It took me a while to get it. During my first two hours in Paris, I saw at least a dozen people riding identical gray bicycles, with baskets in front and a kind of throwback design that evoked memories of old Schwinns. How could so many people have bought the same bike? They hadn't. The bikes I was seeing belong to the new Vélib' system, which stands for Vélo Libre (Free Bike) and is a brilliant new program in the city that is designed to get people biking again without the hassle of owning, parking and maintaining their own bikes.
The way it works is the city has installed kiosks at numerous locations around town, each of which has locking stalls for a dozen or more bikes. The rider checks out a bike using his or her credit card, receives a code to unlock it, and then rides off to their destination, where they return the bike to another Vélib station, locks it up and checks it in. The service is free for the first half-hour and then charged nominally, for one Euro every half-hour after that.

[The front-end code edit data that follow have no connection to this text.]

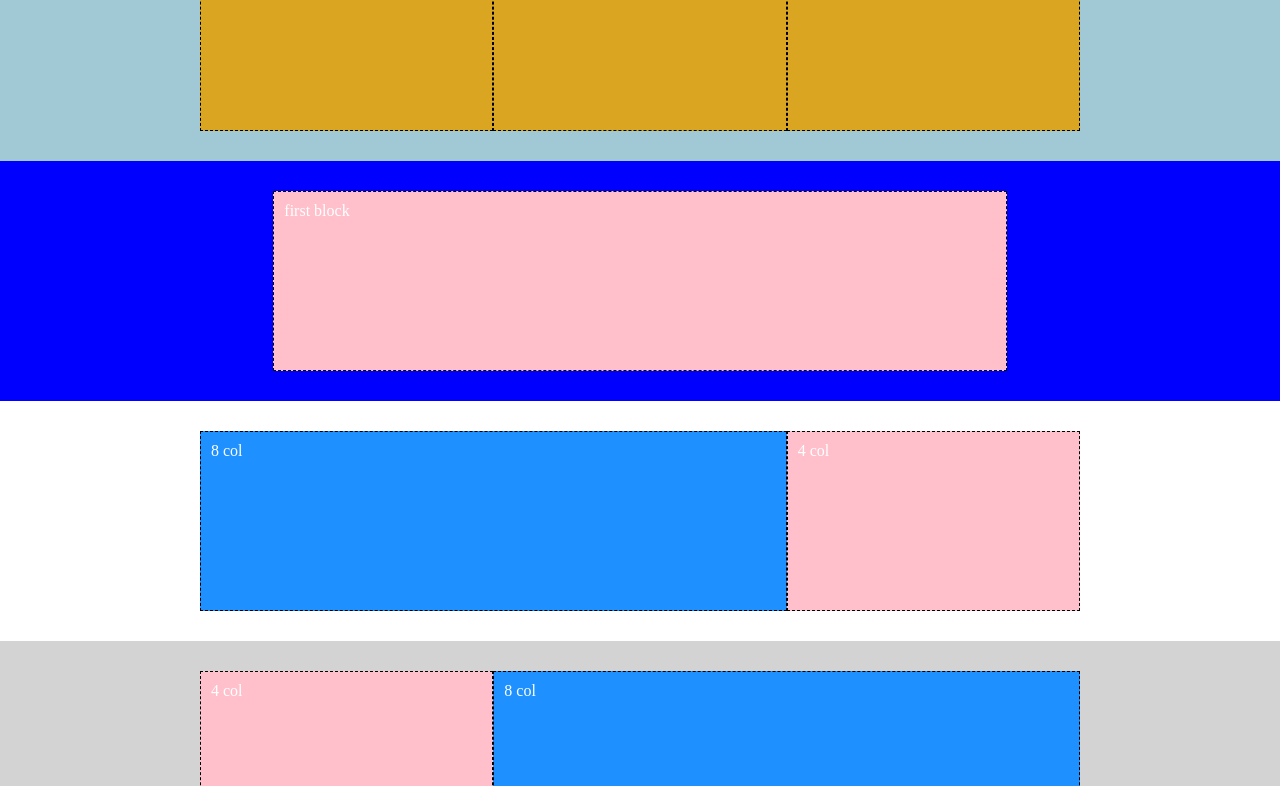
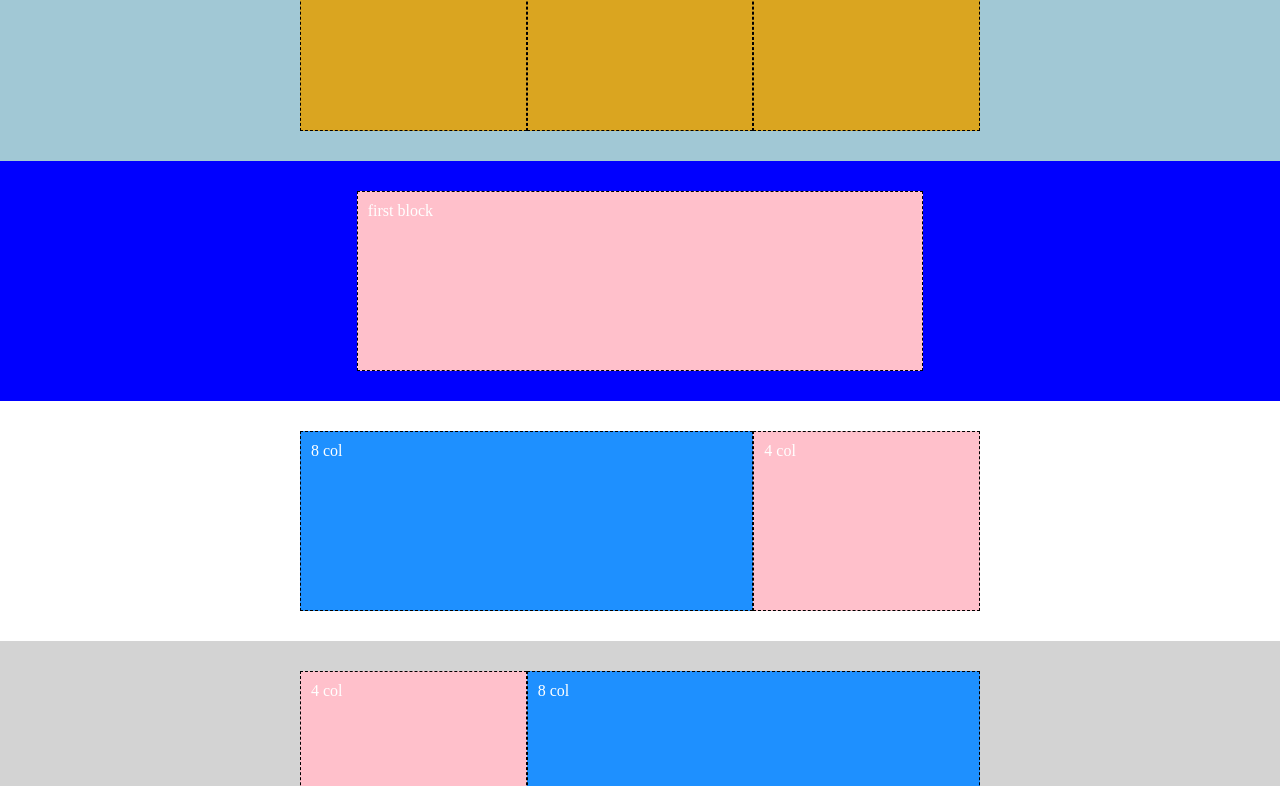
Before and after one commit to Federico-Maiocchi/htmlcss-struttura-discord, a plain HTML site: page index.html in a window 1280 px wide. Shown: the part 79-865 px from the top of the page. Drawn offline with Linux system fonts and the light colour scheme.

Commit message:
FIXED: max-width container

```diff
--- a/css/app.css
+++ b/css/app.css
@@ -10,7 +10,7 @@ body {
 }
 
 .container {
-    max-width: 900px;
+    max-width: 700px;
     margin: 0 auto;
 }
 
@@ -47,7 +47,7 @@ body {
     background-color: #228b22;
 }
 
-/*setting col*/
+/*setting column*/
 .col-1 {
     width: calc(100% / 12 * 1);
 }
@@ -109,7 +109,6 @@ body {
 
 .debug .first-block {
     background-color: blue;
-
 }
 
 .debug .second-block , .fourth-block {
@@ -129,7 +128,7 @@ body {
     border-top: 2px solid #d3d3d3;
 }
 
-.debug [class$='block']{
+.debug [class$='block'] {
     padding: 20px;
 }
 .debug [class^='col-'] {
```
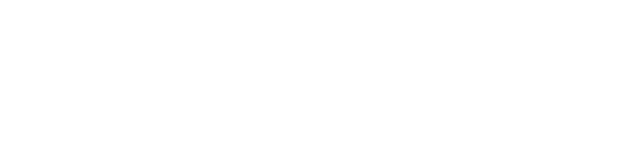
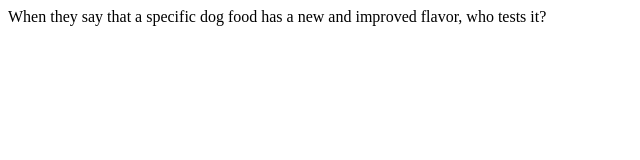
Before and after one commit to tbacklog/RandQuestion, a plain HTML site: page index.html in a window 1280 px wide. Shown: the whole page, without its empty margins (0-640 px from the left). Drawn offline with Linux system fonts and the light colour scheme.

Commit message:
Update index.html

```diff
--- a/index.html
+++ b/index.html
@@ -27,8 +27,7 @@
             if (questionsData && questionsData.questions.length > 0) {
                 const randomIndex = Math.floor(Math.random() * questionsData.questions.length);
                 const randomQuestion = questionsData.questions[randomIndex];
-                const randomQuestionContainer = document.getElementById('random-question');
-                randomQuestionContainer.textContent = randomQuestion;
+                document.body.textContent = randomQuestion;
             } else {
                 console.error('No questions data available');
             }
```
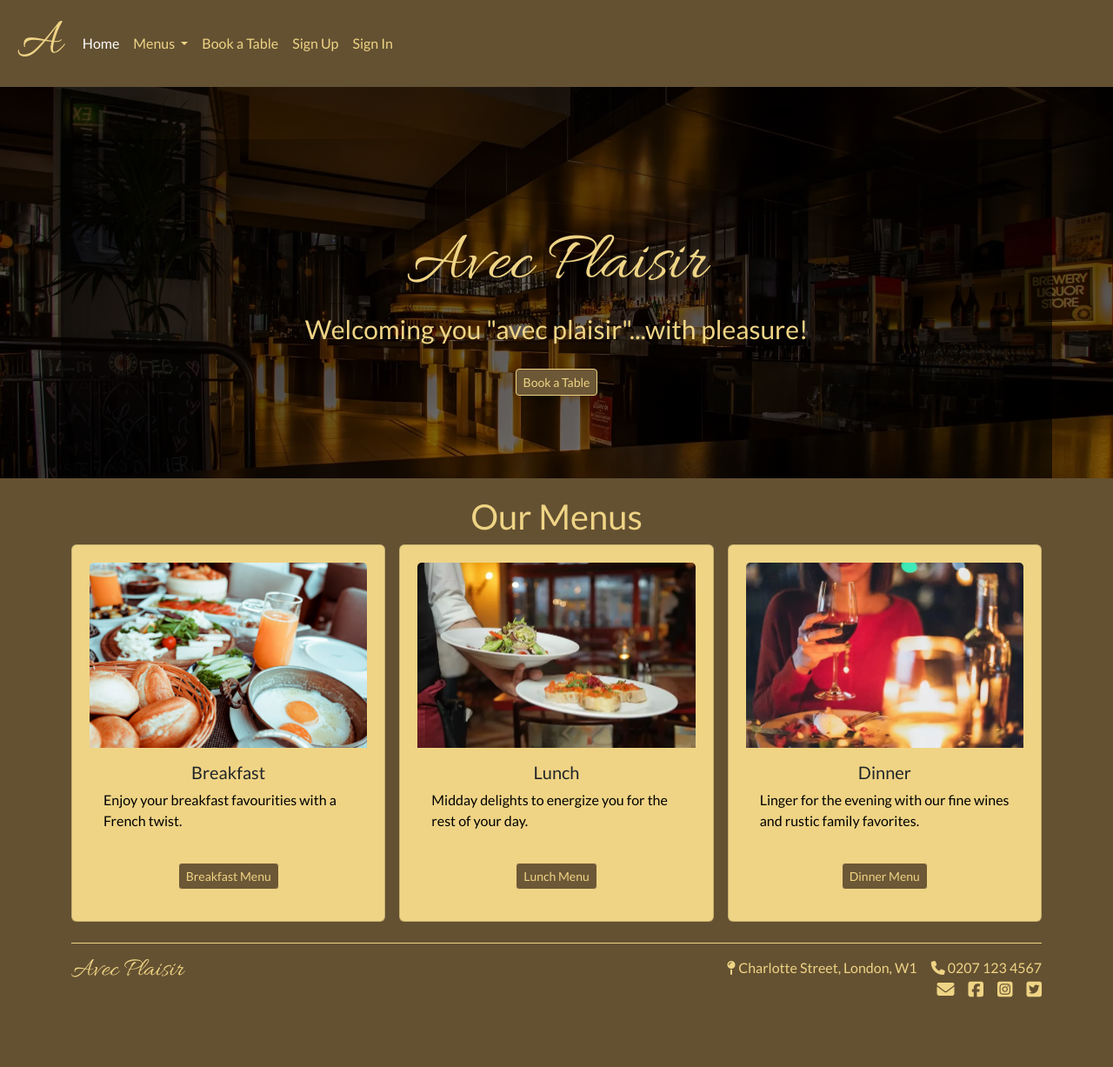
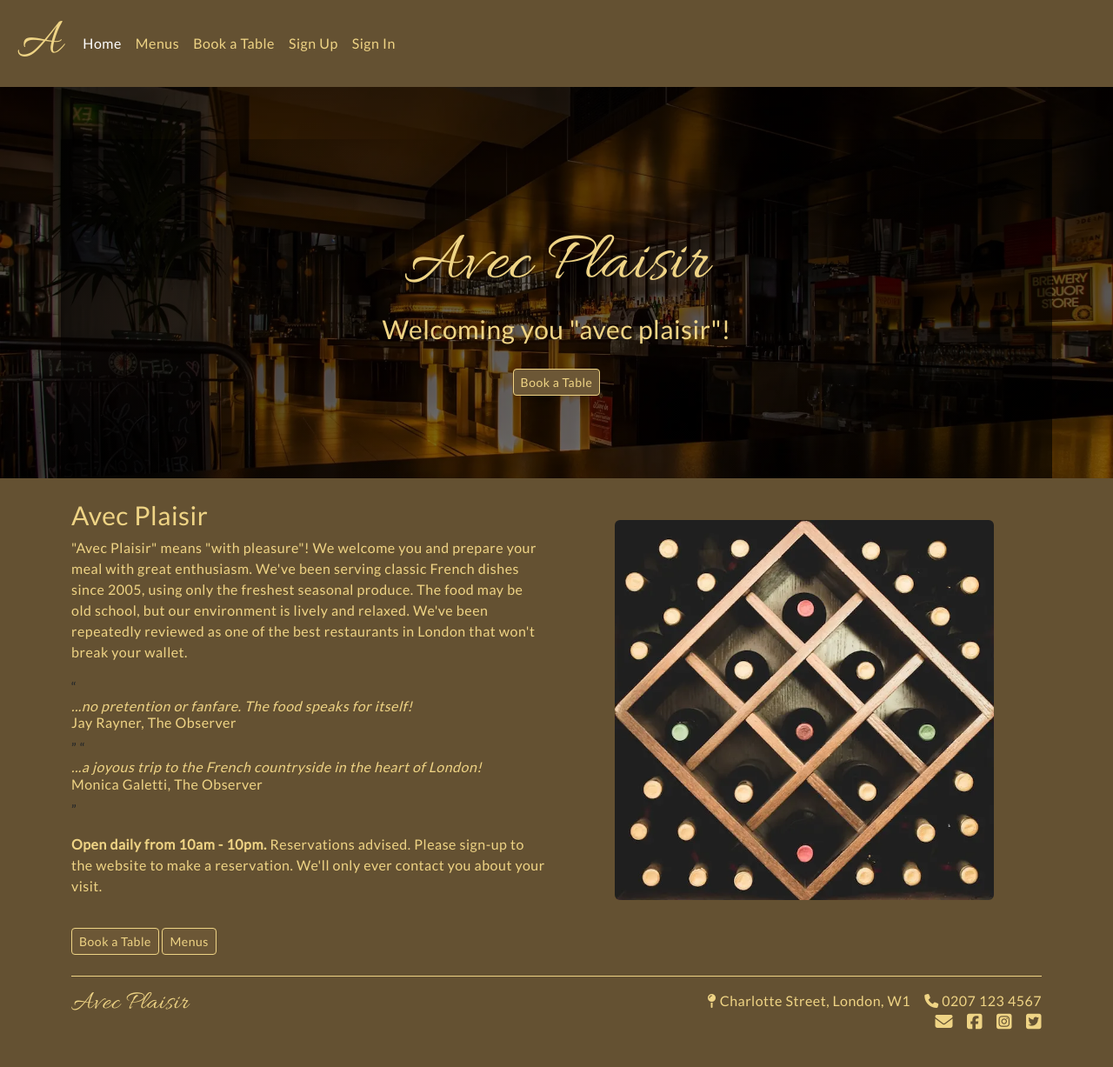
Before and after one commit to leah-jala/PP4-Avec-Plaisir, a Django app: page / in a window 1280 px wide. Shown: the whole page at 87% size. Before the commit the page ends 1147 px from the top, so only its background shows below. Run offline with Django 3.2, Linux system fonts and the light colour scheme; some libraries are stand-ins or nearby versions.

Commit message:
Move orignal homepage content to new menu page, update index, style both

```diff
--- a/bookings/templates/bookings/bookings.html
+++ b/bookings/templates/bookings/bookings.html
@@ -25,6 +25,7 @@
     yet, please <a href="{% url 'account_signup' %}">sign up</a> here.</p>
   </h3>
 </div>
+</div>
 
 {% endif %}
 
--- a/home/templates/home/index.html
+++ b/home/templates/home/index.html
@@ -7,57 +7,35 @@
   <div class="container cover-text">
     <div class="cover-text-inner">
       <h1 id="logo-text">Avec Plaisir</h1>
-          <h2>Welcoming you "avec plaisir"...with pleasure!
+      <h2>Welcoming you "avec plaisir"!
       </h2>
       <a href="{% url 'create_reservation' %}" class="btn btn-outline-light btn-sm ">Book a Table</a>
     </div>
   </div>
 </div>
 <!-- End Hero -->
-
-<section class="menus" id="menus">
-  <h1>Our Menus</h1>
-</section>
-<div class="container">
-  <div class="row row-cols-1 row-cols-md-3 g-3">
-    <div class="col">
-      <div class="card">
-        <img src="/static/images/brunch.webp" class="card-img-top"
-          alt="A close-up view of a table with breakfast, including eggs, bread and a cheese board." />
-        <div class="card-body">
-          <h5 class="card-title text-center">Breakfast</h5>
-          <p class="card-text">Enjoy your breakfast favourities with a French twist.</p>
-          <div class="text-center">
-            <a href="https://www.google.com/" class="btn btn-outline-light btn-sm stretched-link">Breakfast Menu</a>
+<div class="container mt-4">
+  <div class="row">
+    <div class="col-lg-6 col-md-12 col-sm-12">
+      <h2>Avec Plaisir</h2>
+      <p>"Avec Plaisir" means "with pleasure"! We welcome you and prepare your meal with great
+        enthusiasm. We've been serving classic French dishes since 2005, using only the freshest
+        seasonal produce. The food may be old school, but our environment is lively and relaxed.
+        We've been repeatedly reviewed as one of the best restaurants in London that won't break
+        your wallet.
+      </p>
+      <blockquote>
+        <q><h3 class="quotes" ><em>...no pretention or fanfare. The food speaks for itself!</em><br>Jay Rayner, The Observer</h3></q>
+        <q><h3 class="quotes" ><em>...a joyous trip to the French countryside in the heart of London!</em><br>Monica Galetti, The Observer</h3></q>
+      </blockquote>
+      <p><strong>Open daily from 10am - 10pm.</strong> Reservations advised. Please sign-up to the website to make
+        a reservation. We'll only ever contact you about your visit.
+      </p>
+      <a href="{% url 'create_reservation' %}" class="btn btn-outline-light btn-sm ">Book a Table</a>
+      <a href="{% url 'menus' %}" class="btn btn-outline-light btn-sm ">Menus</a>
     </div>
-        </div>
-      </div>
-    </div>
-    <div class="col">
-      <div class="card">
-        <img src="/static/images/lunch.webp" class="card-img-top"
-          alt="A waiter serving lunch appetizers." />
-        <div class="card-body">
-          <h5 class="card-title text-center">Lunch</h5>
-          <p class="card-text">Midday delights to energize you for the rest of your day.</p>
-          <div class="text-center">
-            <a href="https://www.google.com/" class="btn btn-outline-light btn-sm stretched-link">Lunch Menu</a>
-          </div>
-
-        </div>
-      </div>
-    </div>
-    <div class="col">
-      <div class="card">
-        <img src="/static/images/dinner.webp" class="card-img-top"
-          alt="A woman holding a wine glass at a dinner table in a restaurant." />
-        <div class="card-body">
-          <h5 class="card-title text-center">Dinner</h5>
-          <p class="card-text">Linger for the evening with our fine wines and rustic family favorites.</p>
-          <div class="text-center">
-            <a href="#" class="btn btn-outline-light btn-sm stretched-link">Dinner Menu</a>
-          </div>
-        </div>
+    <div class="col-lg-6 col-md-12 col-sm-12  mt-4">
+      <img src="/static/images/wine.webp" class="image-fluid rounded mx-auto d-block wine-img">
     </div>
   </div>
 </div>
--- a/static/css/style.css
+++ b/static/css/style.css
@@ -5,6 +5,7 @@
 body {
     background-color: #645132;
     font-family: 'Lato', sans-serif;
+    letter-spacing: .5px;
 }
 
 a {
@@ -66,7 +67,7 @@ a:hover {
 .cover-text-inner {
     text-align: center;
 }
-h1, h2, h3, p {
+h1, h2, h3, h4, p  {
     color: #efd485;
 }
 
@@ -114,7 +115,7 @@ footer {
     font-size: 20px;
 }
 
-/* 5. Index.html page */
+/* 5. menus.html page */
 
 .menus {
     padding-top: 20px;
@@ -135,3 +136,17 @@ p.card-text {
 #customForm {
     background-color: #efd485;
 }
+
+
+.wine-img {
+    max-width:80%;
+
+}
+
+.quotes {
+    font-size: 16px;
+}
+
+form {
+    max-width: 600px;
+}
--- a/templates/base.html
+++ b/templates/base.html
@@ -9,13 +9,13 @@
     <link href="https://cdn.jsdelivr.net/npm/bootstrap@5.2.3/dist/css/bootstrap.min.css" rel="stylesheet"
         integrity="sha384-rbsA2VBKQhggwzxH7pPCaAqO46MgnOM80zW1RWuH61DGLwZJEdK2Kadq2F9CUG65" crossorigin="anonymous">
     <link rel="stylesheet" href="{% static 'css/style.css' %}">
-    <!-- jQuery -->
     <script src="https://code.jquery.com/jquery-3.3.1.slim.min.js"
         integrity="sha384-q8i/X+965DzO0rT7abK41JStQIAqVgRVzpbzo5smXKp4YfRvH+8abtTE1Pi6jizo" crossorigin="anonymous">
     </script>
     <script src="https://cdn.jsdelivr.net/npm/bootstrap@5.2.3/dist/js/bootstrap.bundle.min.js"
         integrity="sha384-kenU1KFdBIe4zVF0s0G1M5b4hcpxyD9F7jL+jjXkk+Q2h455rYXK/7HAuoJl+0I4" crossorigin="anonymous">
     </script>
+
 
     <!-- Fengyuan Chen's Datepicker -->
     <link rel="stylesheet" href="https://cdnjs.cloudflare.com/ajax/libs/datepicker/0.6.5/datepicker.min.css"
@@ -38,17 +38,8 @@
                     <a class="nav-link" aria-current="page" href="{% url 'homepage' %}"><span
                             class="nav-colors">Home</span></a>
                 </li>
-                <li class="nav-item dropdown">
-                    <a class="nav-link dropdown-toggle" href="www.placeholder.com" role="button" data-bs-toggle="dropdown"
-                        aria-expanded="false">
-                        <span class="nav-colors">Menus</span>
-                    </a>
-                    <ul class="dropdown-menu">
-                        <li><a class="dropdown-item" href="#breakfast">Breakfast</a></li>
-                        <li><a class="dropdown-item" href="#lunch">Lunch</a></li>
-                        <li><a class="dropdown-item" href="#dinner">Dinner</a></li>
-                    </ul>
-                </li>
+                <li class="dropdown-item"><a class="nav-link" href="{% url 'menus' %}"><span
+                    class="nav-colors">Menus</span></a>
                 <li class="dropdown-item"><a class="nav-link" href="{% url 'create_reservation' %}"><span
                             class="nav-colors">Book a Table</span></a>
                 </li>
@@ -65,7 +56,7 @@
                 {% endif %}
                 {% if user.is_staff %}
                 <li class="dropdown-item"><a class="nav-link" href="{% url 'admin:index' %}"><span
-                    class="nav-colors">Staff</span></a></li>
+                            class="nav-colors">Staff</span></a></li>
                 {% endif %}
             </ul>
         </div>
@@ -112,10 +103,10 @@
 
                     <div class="d-flex flex-wrap justify-content-end w-100">
                         <li class="ms-3"><a class="text-muted" href="mailto:bookings@avecplaisir.com"
-                            aria-label="Email us at bookings@avecplaisir.com">
-                            <span class="footer-logo"><i class="fa-solid fa-envelope fa-lg"></i></span></a></li>
-                        <li class="ms-3"><a class="text-muted" href="https://www.facebook.com/" target="_blank" rel="noopener"
-                                aria-label="Follow us on Facebook (opens in a new tab)">
+                                aria-label="Email us at bookings@avecplaisir.com">
+                                <span class="footer-logo"><i class="fa-solid fa-envelope fa-lg"></i></span></a></li>
+                        <li class="ms-3"><a class="text-muted" href="https://www.facebook.com/" target="_blank"
+                                rel="noopener" aria-label="Follow us on Facebook (opens in a new tab)">
                                 <span class="footer-logo"><i class="fa-brands fa-facebook-square fa-lg"></i></span></a>
                         </li>
                         <li class="ms-3"><a class="text-muted" href="https://www.instagram.com/" target="_blank"
@@ -132,22 +123,25 @@
         </footer>
     </div>
 
+    <!-- Font awesome -->
     <script src="https://kit.fontawesome.com/ad363e4e3e.js" crossorigin="anonymous"></script>
+    <!-- script for datepicker -->
     <script>
         $(function () {
-          $("#id_reservation_date").datepicker();
+            $("#id_reservation_date").datepicker();
         });
-      </script>
+    </script>
+
+    <!-- script for active class -->
 
     <script>
-        $(document).ready(function() {
+        $(document).ready(function () {
             var path = window.location.pathname;
-            $(".navbar-nav li a").removeClass("active").filter(function() {
+            $(".navbar-nav li a").removeClass("active").filter(function () {
                 return this.pathname === path;
             }).addClass("active");
         });
     </script>
-
 
 
 </body>
```
Also changed, not shown: menus/templates/menus/menus.html (+43 -3 lines), README.md, static/images/wine.webp (added). Lines whose indentation alone changed are shown as unchanged.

There was a Vélib station near where I stayed, at the top of a hill near the Pantheon on the Left Bank, with sixteen bikes and maps for seventeen other locations in that quarter of the city alone. It seemed like a brilliant way of getting down the hill to the river or to the nearest Metro station. There has apparently been some problem with American credit cards other than Diner's Club and American Express working in the machines, but if they iron out the system, I'll gladly use it the next time I'm in Paris.
Here's hoping that some of our city planners are watching Vélib closely, and will bring it to congested American streets soon.